MetadataShow full item record
In performing an analysis of the pneumatology of Thomas Erskine it is first necessary to look for the presence of a traditional Trinitarian Pneumatology which is based on the historical findings of the church and which deals with the subject of hypostasis and the relationships between the Persons within the Godhead. This kind of pneumatology is found to be lacking in Erskine’s writings. The next step is to proceed to look for anything that could replace it. Erskine’s concept of the “first bond” of the flesh, the role of the human conscience, and the place of the living Word are three things that partially take the place of a formal pneumatology in Erskine’s thinking. Erskine was very interested in the West Country revival which began in Scotland in 1829. He visited the area and wrote about his observations and experiences there. This increased his interest in the actions of the Holy Spirit both in experience and the scriptures. Even though he later recanted his endorsement of these manifestations in his own day, he held to his belief that such phenomena should appear in a healthy church which follows a New Testament pattern. In this thesis Erskine’s writings are analyzed by scanning all of them into a computer database and searching for references to the actions of the Holy Spirit. From this a dynamic pneumatology emerges. A dynamic pneumatology is not concerned with historic creeds or the relationships within the Godhead, John McIntyre defines a dynamic pneumatology as one that speaks of what the Holy Spirit does. McIntyre’s taxonomy sets forth eleven patterns of dynamic pneumatology with many sub-patterns. This examination of the writings of Erskine reveals a strong dynamic pneumatology which is both relational and ecclesial.

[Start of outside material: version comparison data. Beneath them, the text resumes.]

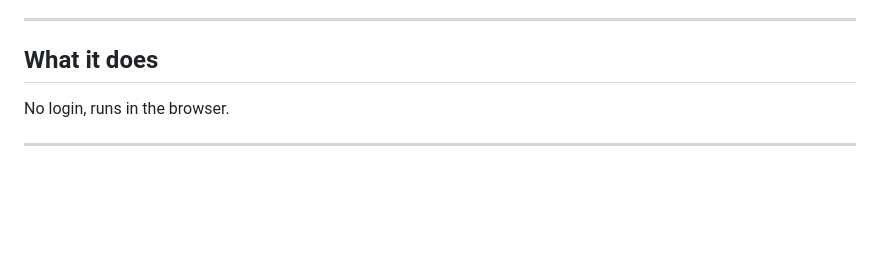
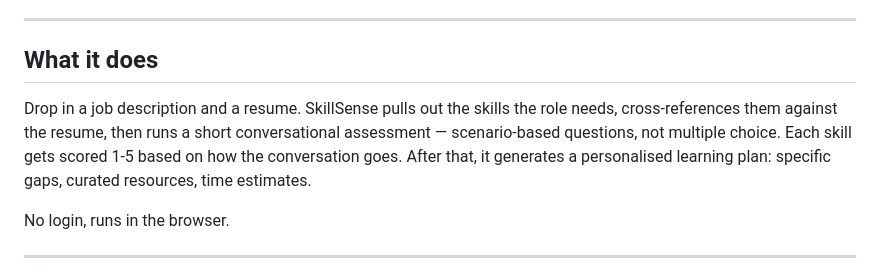
Before and after one commit to Arnab-Ghosh7/AI-Powered-Skill-Assessment-Personalised-Learning-Plan-Agent, a Markdown page: README.md, the part around the change. Rendered like a GitHub page; blank space fills up the shorter version.

```diff
--- a/README.md
+++ b/README.md
@@ -6,7 +6,7 @@ A resume tells you what someone claims to know. SkillSense finds out how much of
 
 ## What it does
 
-
+Drop in a job description and a resume. SkillSense pulls out the skills the role needs, cross-references them against the resume, then runs a short conversational assessment — scenario-based questions, not multiple choice. Each skill gets scored 1-5 based on how the conversation goes. After that, it generates a personalised learning plan: specific gaps, curated resources, time estimates.
 
 No login, runs in the browser.
 
```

Thesis, PhD Doctor of Philosophy
Items in the St Andrews Research Repository are protected by copyright, with all rights reserved, unless otherwise indicated.